Piskarev, who heads a State Duma commission to identify and root out instances of foreign meddling in Russia’s internal affairs, indicated the information exchange would be open to other CSTO members. 

The news is putting members of Kazakhstan’s non-governmental sector on alert. Many are wary that such an information exchange could be a precursor to the introduction of ‘foreign agents’-style legislation in Kazakhstan. Ostensibly, such rules are designed to enhance disclosure requirements for entities, mainly non-profits and media outlets, that receive a substantial share of foreign funding. But prior experience has shown that provisions are also crafted in ways to give governments the ability to muzzle organizations that conduct activities or hold public policy positions that don’t coincide with authorities’ political preferences. 

The Kremlin, for example, has used ‘foreign agents’ legislation as an instrument of repression, snuffing out all forms of internal dissent. Kyrgyzstan and Georgia have adopted Russian-style ‘foreign agents’ laws this year.  

In Kazakhstan, concern is mounting not only about a possible foreign agents bill, but also about media freedom. The Kazakh Senate approved a media law in early June containing wording that could enhance the government’s ability to restrict independent journalists and outlets via a revamped accreditation process. The media bill earlier received approval from the lower house of parliament. 

The Commissioner for Human Rights under the President of Kazakhstan, Artur Lastaev, told the German outlet DW last fall that the issue of adopting a law on foreign agents was “not on the agenda yet.” But, he added, “What will happen tomorrow, I cannot predict.” 

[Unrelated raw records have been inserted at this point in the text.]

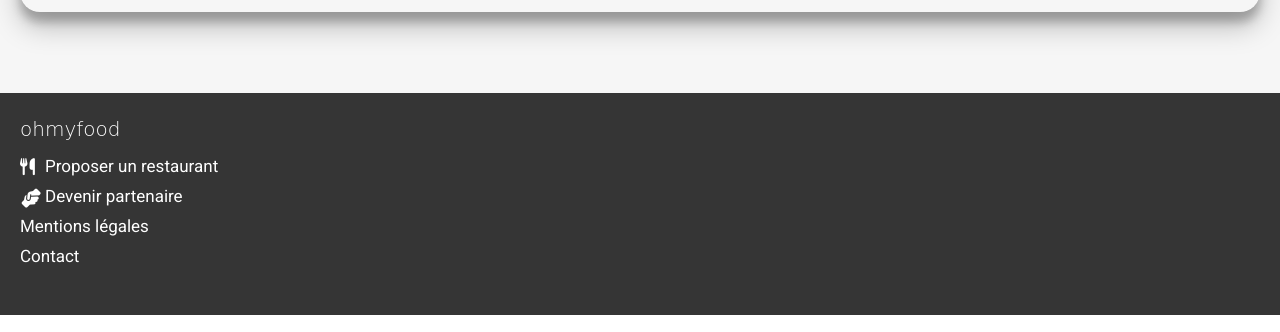
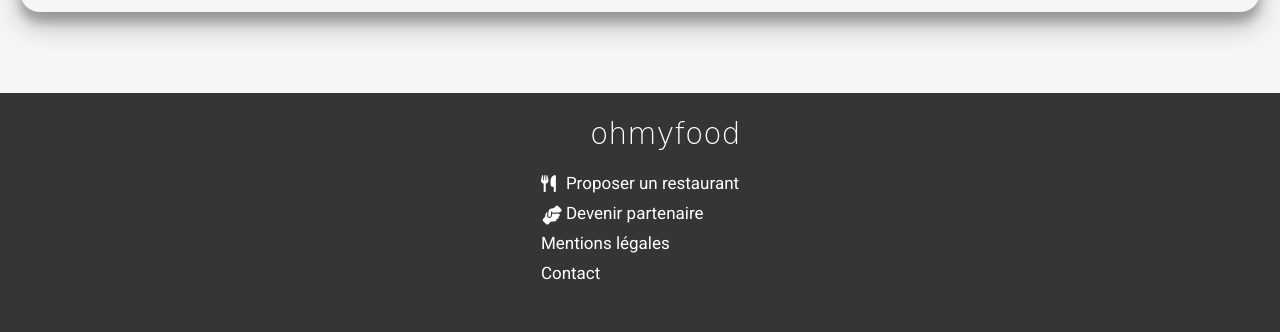
Before and after one commit to Anthony-FM/P3_ohmyfood, a website: page index.html in a window 1280 px wide. Shown: the part 1988-2320 px from the top of the page. Drawn offline with Linux system fonts and the light colour scheme; a web font is replaced by a local one.

Commit message:
Ajout variable footer pour responsive

```diff
--- a/scss/layout/_footer.scss
+++ b/scss/layout/_footer.scss
@@ -5,14 +5,22 @@
     align-items: flex-start;
     background-color: $color-txt-light;
     padding: $padding-global;
+    @include tablette {
+        align-items: center;
+    }
+
     &__logo {
         width: 100px;
         height: 16px;
-        margin: 26px 0 23px;
+        margin: map-get($footer-logo-padding, mobile);
         font-size: 20px;
         font-family: 'Shrikhand', cursive;
         color: $color-white;
         font-weight: lighter;
+        @include tablette {
+            font-size: 30px;
+            margin: map-get($footer-logo-padding, tab);
+        }
 
     }
 }
--- a/scss/utils/_variables.scss
+++ b/scss/utils/_variables.scss
@@ -10,6 +10,11 @@
 $color-txt-news: #008766;
 
 /*Taille*/
+$padding-global: 0 20px;
 $header-height: 63px, 80px, 90px;
-$padding-global: 0 20px;
 $header-logo: 30px, 34px, 40px;
+$footer-logo: 20px, 30px;
+$footer-logo-padding:(
+    mobile: 26px 0 23px,
+    tab: 26px 0 40px,
+);
```
Also changed, not shown: css/style.css, 1 other file.
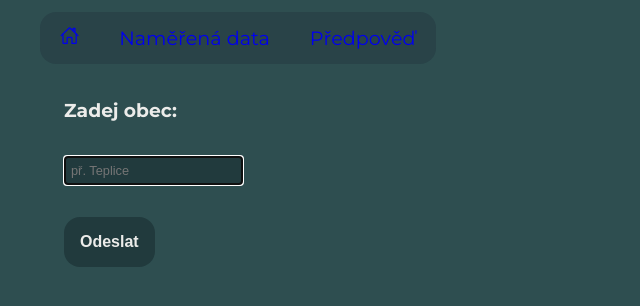
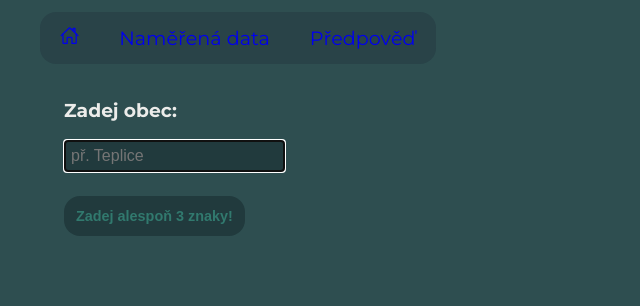
Before and after one commit to baraHer/CO2-measuring-unit, a React (Create React App) app in the folder co2-measuring-unit/: page /predpoved in a window 1280 px wide. Shown: the top 306 px of the page, without its empty margins (0-640 px from the left). Built offline with nearby package versions, Linux system fonts and the light colour scheme.

Commit message:
code fixes, api error catch and prevention

```diff
--- a/co2-measuring-unit/src/components/LocationForm.css
+++ b/co2-measuring-unit/src/components/LocationForm.css
@@ -2,7 +2,6 @@ form {
     margin: 80px 5%;
     display: flex;
     flex-direction: column;
-    gap: 16px;
 }
 
 form > * {
@@ -14,8 +13,12 @@ form > * {
     flex-direction: column;
 }
 
+input::placeholder{
+
+}
+
 input, .autofill-box > button {
-    font-size: 0.8rem;
+    font-size: 1rem;
     font-weight: normal;
     padding: 6px;
     border: 1px solid #ECECEA;
@@ -24,6 +27,19 @@ input, .autofill-box > button {
     color: #ECECEA;
 }
 
-.autofill-box > button:hover {
-    background-color: #2E4E50;
+.autofill-box > button:hover, .submit-btn:hover {
+    background-color: #234548;
 }
+
+.submit-btn {
+    margin-top: 24px;
+    padding: 12px;
+    border: 2px solid #ECECEA;
+    font-size: 0.9rem;
+}
+
+.submit-btn:disabled {
+    background-color: #213A3D;
+    color: #31796e;
+    border: #31796e;
+}
--- a/co2-measuring-unit/src/components/LocationForm.jsx
+++ b/co2-measuring-unit/src/components/LocationForm.jsx
@@ -17,20 +17,34 @@ const LocationForm = () => {
     const API_BASE_URL = 'http://api.weatherapi.com/v1'
     const API_KEY = '0e813ae11e09437e95934223250301'
 
+    useEffect(() => {
+        if (weatherData) {
+            console.log(weatherData);
+        }
+    }, [weatherData]);
+
     const getWeatherData = async (location) => {
-
+        try {
             const apiUrlWeather = `${API_BASE_URL}/forecast.json?key=${API_KEY}&q=id:${location.id}&lang=cs`
             const response = await fetch(apiUrlWeather)
             const data = await response.json()
 
-        console.log(data)
             setWeatherData(data)
+        }
+        catch (error) {
+            console.log(error)
+        }
     }
 
     const getLocation = async () => {
         const apiUrlLocation =`${API_BASE_URL}/search.json?key=${API_KEY}&q=${locationInput}&lang=cs`
+        try {
             const responseLocation = await fetch(apiUrlLocation)
             return await responseLocation.json()
+        }
+        catch (error) {
+            console.error(error)
+        }
     }
 
     const submit = async (event) => {
@@ -46,14 +60,13 @@ const LocationForm = () => {
     const handleLocationInputChange = async (event) => {
         const newLocation = event.target.value;
         setLocationInput(newLocation);
-        if (newLocation.length > 1) {
+        if (newLocation.length > 2) {
             const possibleLocations = await getLocation()
-            let suggestedCities = []
-            for (let i = 0; i < possibleLocations.length && i < 3; i++) {
-                suggestedCities.push(possibleLocations[i])
+            const suggestedCities = possibleLocations.slice(0, 3)
             setLocationAutofill(suggestedCities)
-                console.log(suggestedCities)
         }
+        else {
+            setLocationAutofill([])
         }
     }
 
@@ -71,12 +84,15 @@ const LocationForm = () => {
                 <div className='autofill-box'>
                     {
                         locationAutofill.map( (suggestedCity, index) => {
-                            const {name, region, country, id} = suggestedCity
+                            const {name, region, country} = suggestedCity
                             return <button type='button' onClick={ () => submitDirect(suggestedCity)} key={index}>{`${name}, ${region}, ${country}`}</button>
                         })
                     }
                 </div>
-                <button onClick={submit}>Odeslat</button>
+                <button className='submit-btn' onClick={submit} disabled={locationInput.length < 3}>
+                    {locationInput.length < 3 || 'Zobraz předpověď!'}
+                    {locationInput.length < 3 && 'Zadej alespoň 3 znaky!'}
+                </button>
             </form>
         </div>
     );
```
Lines whose indentation alone changed are shown as unchanged.
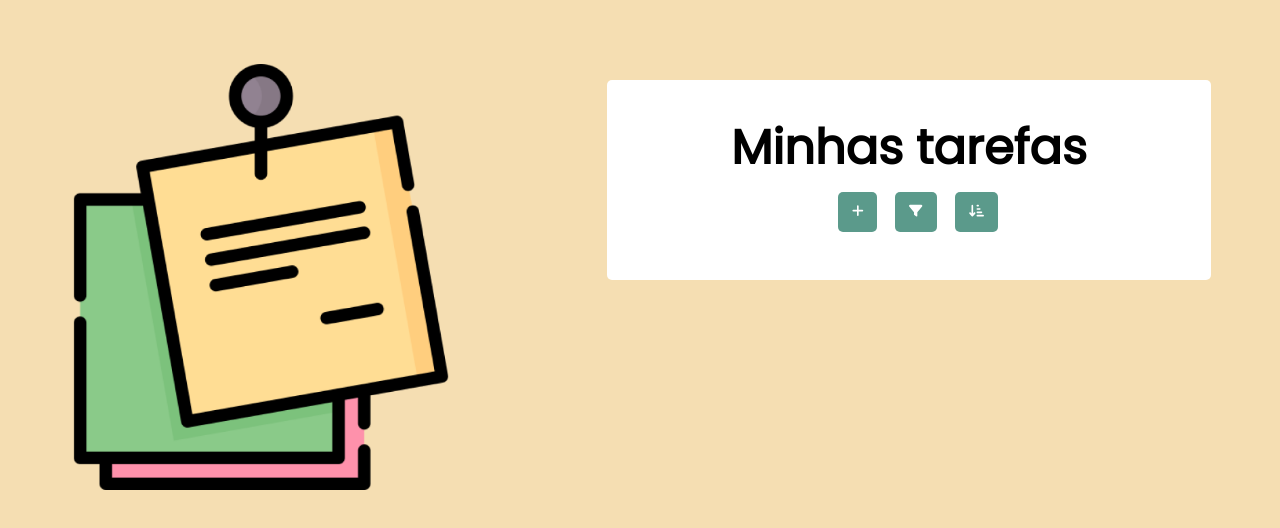
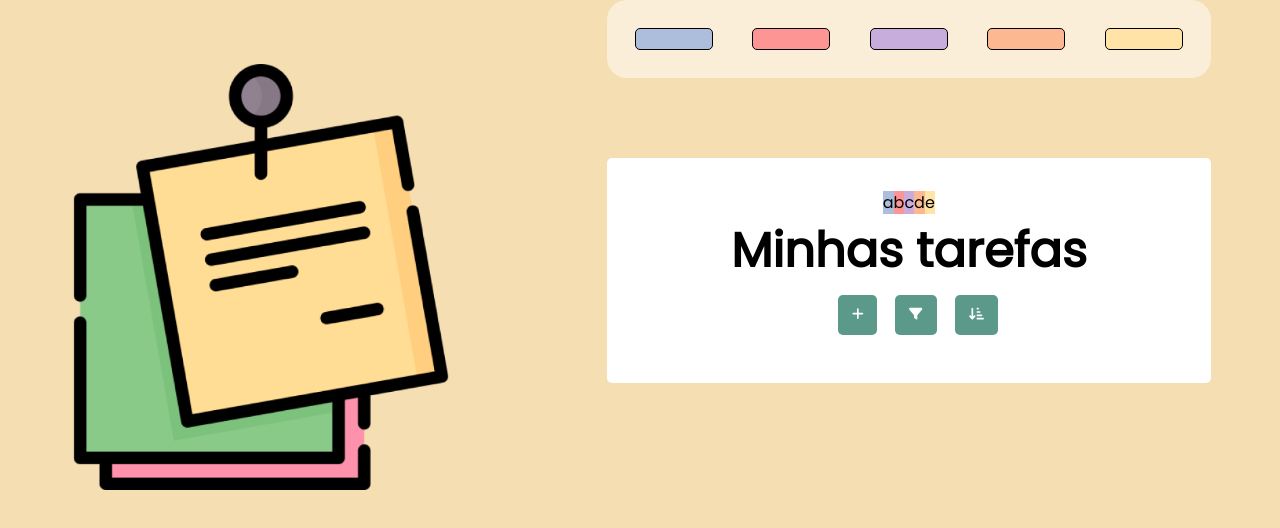
Before and after one commit to jp-avr/To-do-list, a React (Vite) app: page / in a window 1280 px wide. Shown: the top 528 px of the page. Built offline with nearby package versions, Linux system fonts and the light colour scheme; the HTML template or start-up script is replaced by a standard one.

Commit message:
adicionando os botões e a lógica para mudar as cores do projeto

```diff
--- a/src/App.css
+++ b/src/App.css
@@ -30,6 +30,54 @@ body {
 
 .App {
   text-align: center;
+}
+
+.retangulo-azul{
+  background: #ADBDDC;
+  width: 78px;
+  height: 22px;
+  border: 1px solid;
+  border-radius: 5px;
+}
+
+.retangulo-rosa{
+  background: #FE9595;
+  width: 78px;
+  height: 22px;
+  border: 1px solid;
+  border-radius: 5px;
+}
+
+.retangulo-roxo{
+  background: #C7ADDC;
+  width: 78px;
+  height: 22px;
+  border: 1px solid;
+  border-radius: 5px;
+}
+
+.retangulo-laranja{
+  background: #FCB890;
+  width: 78px;
+  height: 22px;
+  border: 1px solid;
+  border-radius: 5px;
+}
+
+.retangulo-amarelo{
+  background: #FFE3A7;
+  width: 78px;
+  height: 22px;
+  border: 1px solid;
+  border-radius: 5px;
+}
+
+.cores {
+  display: flex;
+  justify-content: space-between;
+  padding: 28px;
+  background: #FFFFFF80;
+  border-radius: 20px;
 }
 
 h1 {
--- a/src/App.tsx
+++ b/src/App.tsx
@@ -4,6 +4,13 @@ import TodoWrapper from './components/ToDoWrapper';
 function App() {
     return (
         <div className="App">
+            <div className="cores">
+                <div className="retangulo-azul"></div>
+                <div className="retangulo-rosa"></div>
+                <div className="retangulo-roxo"></div>
+                <div className="retangulo-laranja"></div>
+                <div className="retangulo-amarelo"></div>
+            </div>
             <TodoWrapper></TodoWrapper>
         </div>
     );
--- a/src/components/ToDoWrapper.tsx
+++ b/src/components/ToDoWrapper.tsx
@@ -17,6 +17,7 @@ interface Todo {
 export default function TodoWrapper() {
     const localStorageKey = 'todos';
     const [todos, setTodos] = useState<Todo[]>([]);
+    const [corAtual, setCorAtual] = useState<string>('');
 
     useEffect(() => {
         const storedTodos = JSON.parse(localStorage.getItem(localStorageKey) || '[]') as Todo[];
@@ -86,13 +87,26 @@ export default function TodoWrapper() {
         setTodos(sortedTodos);
     };
 
-
     const orderAlphabetically = () => {
+        // ORDENA TODOS OS ELEMENTOS POR ORDEM ALFABETICA
         setTodos(prevTodos => [...prevTodos].sort((a, b) => a.tarefa.localeCompare(b.tarefa)));
     };
 
+    const handleColorChange = (color: string) => {
+        // Função para alterar a cor do projeto
+        setCorAtual(color);
+    };
+
     return (
-        <div className='TodoWrapper'>
+        <div className='TodoWrapper' style={{backgroundColor: corAtual}}>
+            <div className="color-picker">
+                <span onClick={() => handleColorChange('#ADBDDC')} style={{ backgroundColor: '#ADBDDC' }}>a</span>
+                <span onClick={() => handleColorChange('#FE9595')} style={{ backgroundColor: '#FE9595' }}>b</span>
+                <span onClick={() => handleColorChange('#C7ADDC')} style={{ backgroundColor: '#C7ADDC' }}>c</span>
+                <span onClick={() => handleColorChange('#FCB890')} style={{ backgroundColor: '#FCB890' }}>d</span>
+                <span onClick={() => handleColorChange('#FFE3A7')} style={{ backgroundColor: '#FFE3A7' }}>e</span>
+            </div>
+
             <h1>Minhas tarefas</h1>
             <TodoForm
                 addTodo={addTodo}
```
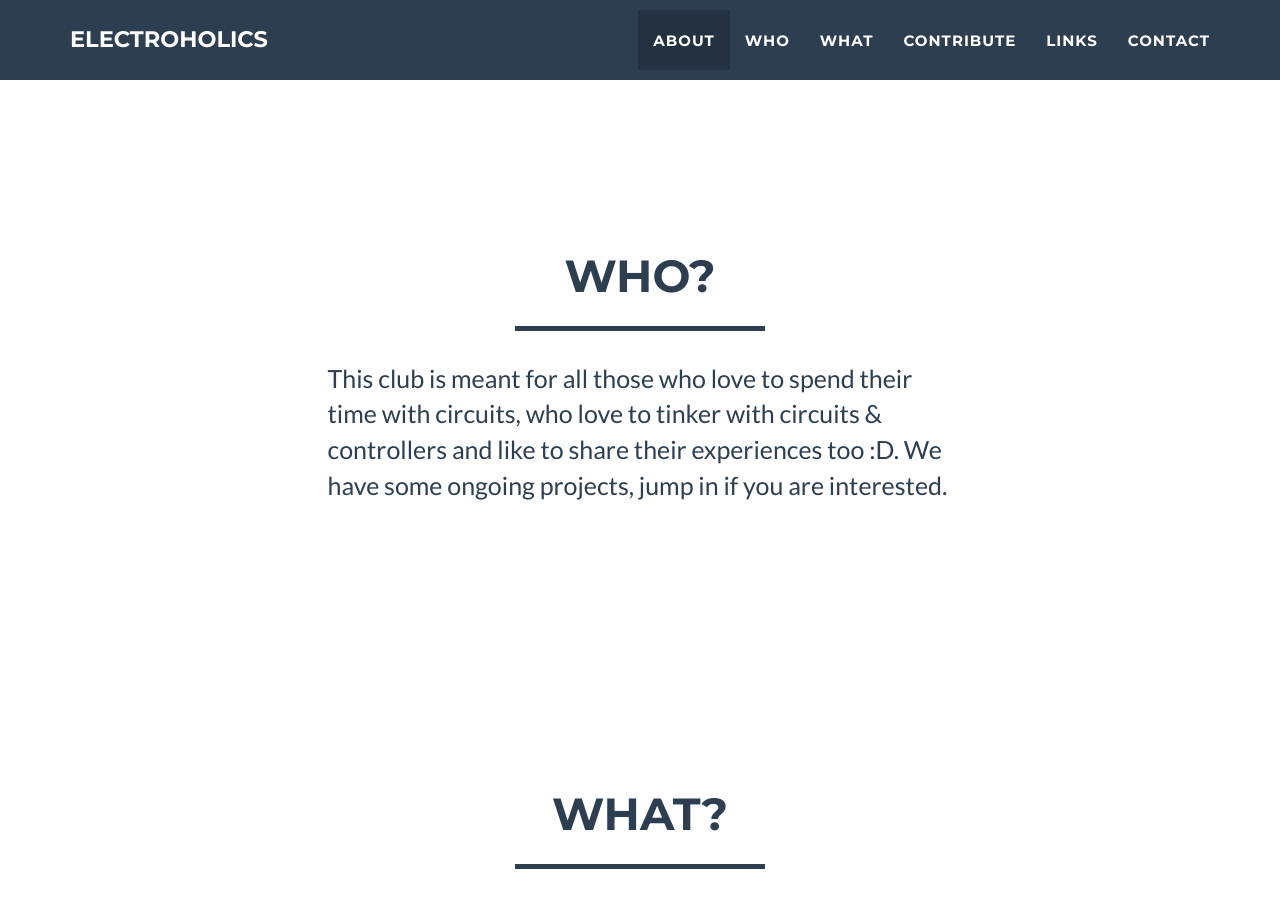
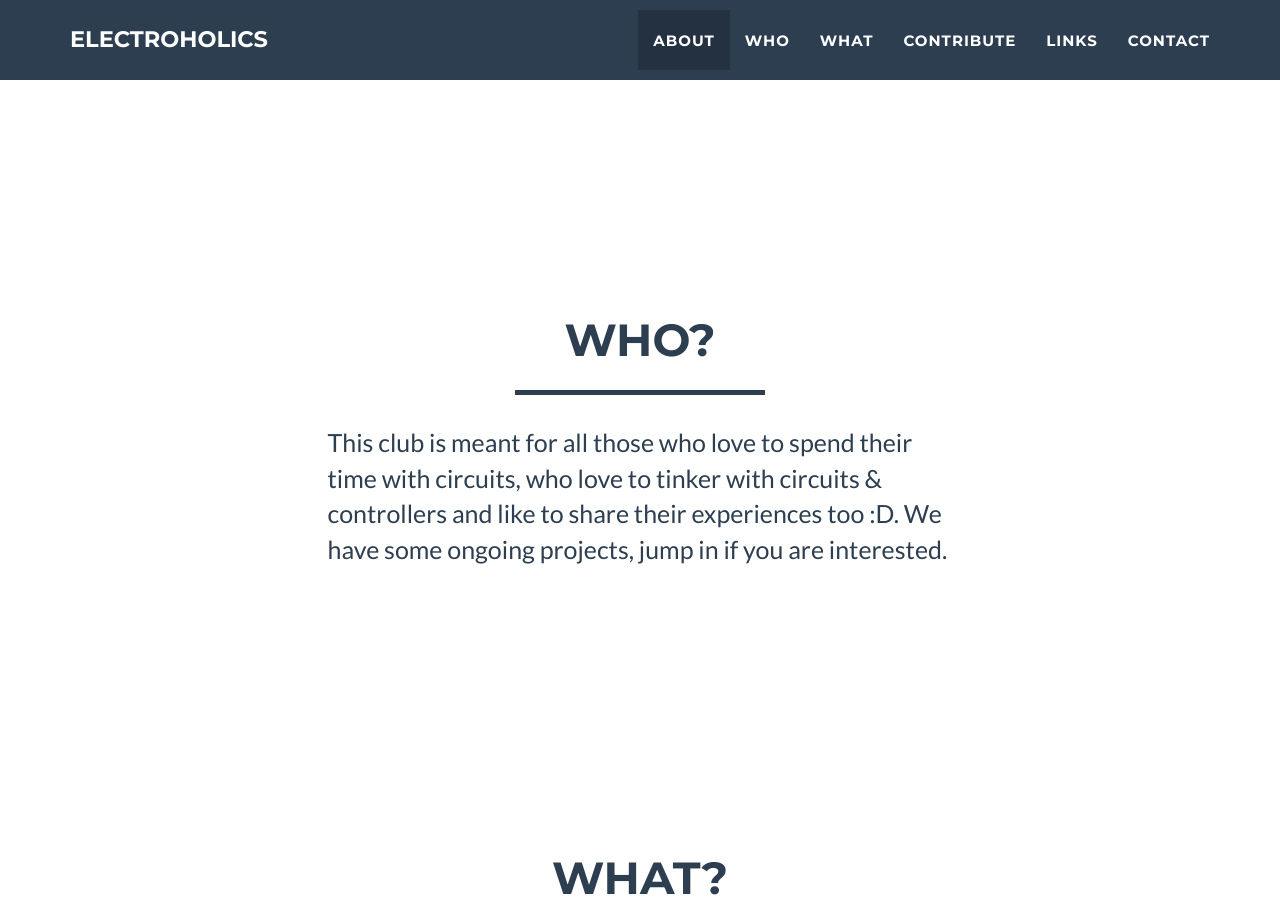
Before and after one commit to Electroholics/previous-website, a Jekyll site: the page built from index.html, in a window 1280 px wide and 900 px high, scrolled down 1255 px. Built offline with Jekyll 4.4.1, drawn with Linux system fonts in a browser that asks for light colours.

Commit message:
styling divs small error

```diff
--- a/_includes/portfolio_grid.html
+++ b/_includes/portfolio_grid.html
@@ -19,6 +19,9 @@
 
                 <section id="who">
                 <div class="col-lg-12 text-center">
+                <br>
+                <br>
+                <br>
                 <h2>Who?</h2>
                 <hr class="star-primary">
                 </div>
@@ -31,11 +34,12 @@
                 </div>
                 </section>
                 <br>
+
+                <section id="what">
+                <div class="col-lg-12 text-center">
                 <br>
                 <br>
                 <br>
-                <section id="what">
-                <div class="col-lg-12 text-center">
                 <h2>What?</h2>
                   <hr class="star-primary">
                 </div>
@@ -49,12 +53,14 @@
                 </section>
 
                 <br>
+
+
+                <section id="contribute">
+                <div class="col-lg-12 text-center">
                 <br>
                 <br>
                 <br>
-
-                <section id="contribute">
-                <div class="col-lg-12 text-center">
+                <br>
                 <h2>Contribute ?</h2>
                  <hr class="star-primary">
                 </div>
@@ -74,7 +80,3 @@
                 <br>
                 <br>
                 <br>
-                <br>
-                <br>
-                <br>
-                <br>
```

In 2023, a Kazakh government agency established a registry for individuals “receiving money or property from foreign states, international and foreign organizations, foreigners and stateless persons.” But that registry, according to Lastaev, is designed solely to ensure that all taxes on such foreign income are paid. In September of 2023, the State Revenue Committee of the Ministry of Finance published a list identifying 240 individuals and entities contained in the registry. 

Source: Eurasianet – Russian and Kazakh legislators set up information exchange to study foreign influence | Eurasianet

Almaz Kumenov is an Almaty-based journalist.